## [YOUR ASSIGNMENT]
Scan the lines below for "Write"; report the number of lines that contain it, and only that.

## [Data extracted from a collection]
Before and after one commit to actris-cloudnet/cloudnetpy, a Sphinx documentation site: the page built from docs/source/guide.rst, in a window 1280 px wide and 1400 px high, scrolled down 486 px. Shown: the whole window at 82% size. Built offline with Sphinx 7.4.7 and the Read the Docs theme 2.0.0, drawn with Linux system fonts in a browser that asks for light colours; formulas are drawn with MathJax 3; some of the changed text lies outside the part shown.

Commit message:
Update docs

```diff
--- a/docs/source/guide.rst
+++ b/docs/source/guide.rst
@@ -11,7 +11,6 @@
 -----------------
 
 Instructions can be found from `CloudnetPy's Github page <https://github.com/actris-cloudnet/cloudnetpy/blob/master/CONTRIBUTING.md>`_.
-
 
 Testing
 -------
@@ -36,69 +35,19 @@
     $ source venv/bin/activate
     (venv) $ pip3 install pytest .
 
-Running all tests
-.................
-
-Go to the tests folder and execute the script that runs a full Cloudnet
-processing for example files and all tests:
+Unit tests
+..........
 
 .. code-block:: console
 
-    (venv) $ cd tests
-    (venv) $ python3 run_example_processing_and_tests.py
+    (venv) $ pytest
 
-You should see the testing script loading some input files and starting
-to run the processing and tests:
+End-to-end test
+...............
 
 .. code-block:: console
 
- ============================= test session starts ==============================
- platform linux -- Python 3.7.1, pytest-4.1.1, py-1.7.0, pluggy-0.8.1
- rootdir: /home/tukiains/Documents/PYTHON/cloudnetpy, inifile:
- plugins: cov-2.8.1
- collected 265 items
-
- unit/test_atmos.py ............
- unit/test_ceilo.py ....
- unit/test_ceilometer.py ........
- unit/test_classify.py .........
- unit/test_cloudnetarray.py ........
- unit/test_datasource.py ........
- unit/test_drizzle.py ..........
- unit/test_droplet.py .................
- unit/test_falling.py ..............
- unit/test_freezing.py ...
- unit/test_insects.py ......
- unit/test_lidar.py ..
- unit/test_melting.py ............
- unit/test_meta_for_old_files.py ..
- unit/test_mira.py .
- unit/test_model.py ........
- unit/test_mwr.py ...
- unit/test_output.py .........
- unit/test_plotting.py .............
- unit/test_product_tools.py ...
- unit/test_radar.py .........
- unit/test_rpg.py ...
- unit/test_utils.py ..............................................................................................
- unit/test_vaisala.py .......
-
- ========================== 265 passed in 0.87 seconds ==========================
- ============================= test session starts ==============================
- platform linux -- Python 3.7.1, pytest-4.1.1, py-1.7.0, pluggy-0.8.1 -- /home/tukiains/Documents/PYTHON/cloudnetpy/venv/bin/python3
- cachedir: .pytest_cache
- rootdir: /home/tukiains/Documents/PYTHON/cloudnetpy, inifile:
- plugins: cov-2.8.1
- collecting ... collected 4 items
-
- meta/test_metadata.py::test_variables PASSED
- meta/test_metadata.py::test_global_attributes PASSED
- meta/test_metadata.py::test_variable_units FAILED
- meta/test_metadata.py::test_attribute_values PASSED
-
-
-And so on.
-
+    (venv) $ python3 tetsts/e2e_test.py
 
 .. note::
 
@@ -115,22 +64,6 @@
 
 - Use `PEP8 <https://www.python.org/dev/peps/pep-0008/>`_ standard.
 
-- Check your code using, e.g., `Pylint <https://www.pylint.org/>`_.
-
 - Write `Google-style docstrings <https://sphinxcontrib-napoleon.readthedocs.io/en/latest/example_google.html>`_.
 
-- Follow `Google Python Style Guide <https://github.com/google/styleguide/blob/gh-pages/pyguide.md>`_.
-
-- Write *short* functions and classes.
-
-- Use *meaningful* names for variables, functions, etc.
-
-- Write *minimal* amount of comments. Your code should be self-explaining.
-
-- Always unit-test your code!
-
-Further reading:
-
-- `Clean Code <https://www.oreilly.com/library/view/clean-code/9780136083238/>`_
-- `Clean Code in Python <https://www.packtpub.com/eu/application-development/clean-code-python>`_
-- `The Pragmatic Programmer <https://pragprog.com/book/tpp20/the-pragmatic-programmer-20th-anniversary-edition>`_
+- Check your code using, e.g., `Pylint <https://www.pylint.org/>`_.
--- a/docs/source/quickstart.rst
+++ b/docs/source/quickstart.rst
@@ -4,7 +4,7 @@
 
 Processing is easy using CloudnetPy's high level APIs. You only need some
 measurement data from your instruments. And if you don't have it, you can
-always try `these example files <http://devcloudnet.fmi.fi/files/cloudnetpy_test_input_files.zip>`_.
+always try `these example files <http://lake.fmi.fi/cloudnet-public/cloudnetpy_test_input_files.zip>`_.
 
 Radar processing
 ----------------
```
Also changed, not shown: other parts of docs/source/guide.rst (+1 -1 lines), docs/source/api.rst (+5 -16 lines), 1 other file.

## [WRITTEN RESPONSE]
3